    * Article titles in AMA citation format should be in sentence-case

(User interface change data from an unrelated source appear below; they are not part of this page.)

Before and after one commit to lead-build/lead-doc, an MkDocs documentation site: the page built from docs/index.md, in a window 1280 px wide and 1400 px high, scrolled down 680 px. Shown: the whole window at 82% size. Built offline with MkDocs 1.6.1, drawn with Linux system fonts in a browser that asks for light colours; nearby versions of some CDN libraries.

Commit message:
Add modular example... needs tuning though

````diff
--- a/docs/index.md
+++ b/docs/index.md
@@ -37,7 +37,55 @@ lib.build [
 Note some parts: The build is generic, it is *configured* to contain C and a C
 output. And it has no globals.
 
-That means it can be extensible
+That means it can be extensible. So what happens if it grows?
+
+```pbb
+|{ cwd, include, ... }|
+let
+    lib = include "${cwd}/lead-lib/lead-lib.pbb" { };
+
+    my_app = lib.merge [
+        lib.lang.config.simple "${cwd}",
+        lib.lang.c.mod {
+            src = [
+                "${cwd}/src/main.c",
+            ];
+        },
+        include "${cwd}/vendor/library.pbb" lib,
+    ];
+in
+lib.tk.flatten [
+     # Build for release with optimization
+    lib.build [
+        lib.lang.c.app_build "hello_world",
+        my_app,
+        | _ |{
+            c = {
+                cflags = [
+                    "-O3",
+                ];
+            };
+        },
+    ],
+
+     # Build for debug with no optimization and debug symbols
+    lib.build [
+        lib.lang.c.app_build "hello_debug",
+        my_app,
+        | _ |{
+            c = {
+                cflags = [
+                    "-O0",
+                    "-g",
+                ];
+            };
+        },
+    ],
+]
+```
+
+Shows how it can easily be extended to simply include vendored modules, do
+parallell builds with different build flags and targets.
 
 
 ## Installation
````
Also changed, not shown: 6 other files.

    TY - JOUR T1 - Vitamins C and E and beta carotene supplementation and cancer risk: a randomized controlled trial. AU - Lin,Jennifer, AU - Cook,Nancy R, AU - Albert,Christine, AU - Zaharris,Elaine, AU - Gaziano,J Michael, AU - Van Denburgh,Martin, AU - Buring,Julie E, AU - Manson,JoAnn E, Y1 - 2008/12/30/ PY - 2009/1/1/entrez PY - 2009/1/1/pubmed PY - 2009/1/23/medline SP - 14 EP - 23 JF - Journal of the National Cancer Institute JO - J. Natl. Cancer Inst. VL - 101 IS - 1 N2 - BACKGROUND: Observational studies suggested that a diet high in fruits and vegetables, both of which are rich with antioxidants, may prevent cancer development. However, findings from randomized trials of the association between antioxidant use and cancer risk have been mostly negative. METHODS: From 8171 women who were randomly assigned in the Women's Antioxidant Cardiovascular Study, a double-blind, placebo-controlled 2 x 2 x 2 factorial trial of vitamin C (500 mg of ascorbic acid daily), natural-source vitamin E (600 IU of alpha-tocopherol every other day), and beta carotene (50 mg every other day), 7627 women who were free of cancer before random assignment were selected for this study. Diagnoses and deaths from cancer at a specific site were confirmed by use of hospital reports and the National Death Index. Cox proportional hazards regression models were used to assess hazard ratios (represented as relative risks [RRs]) of common cancers associated with use of antioxidants, either individually or in combination. Subgroup analyses were conducted to determine if duration of use modified the association of supplement use with cancer risk. All statistical tests were two-sided. RESULTS: During an average 9.4 years of treatment, 624 women developed incident invasive cancer and 176 women died from cancer. There were no statistically significant effects of use of any antioxidant on total cancer incidence. Compared with the placebo group, the RRs were 1.11 (95% confidence interval [CI] = 0.95 to 1.30) in the vitamin C group, 0.93 (95% CI = 0.79 to 1.09) in the vitamin E group, and 1.00 (95% CI = 0.85 to 1.17) in the beta carotene group. Similarly, no effects of these antioxidants were observed on cancer mortality. Compared with the placebo group, the RRs were 1.28 (95% CI = 0.95 to 1.73) in the vitamin C group, 0.87 (95% CI = 0.65 to 1.17) in the vitamin E group, and 0.84 (95% CI = 0.62 to 1.13) in the beta carotene group. Duration and combined use of the three antioxidants also had no effect on cancer incidence and cancer death. CONCLUSIONS: Supplementation with vitamin C, vitamin E, or beta carotene offers no overall benefits in the primary prevention of total cancer incidence or cancer mortality. SN - 1460-2105 UR - https://www.unboundmedicine.com/medline/citation/19116389/Vitamins_C_and_E_and_beta_carotene_supplementation_and_cancer_risk:_a_randomized_controlled_trial_ L2 - https://academic.oup.com/jnci/article-lookup/doi/10.1093/jnci/djn438 DB - PRIME DP - Unbound Medicine ER -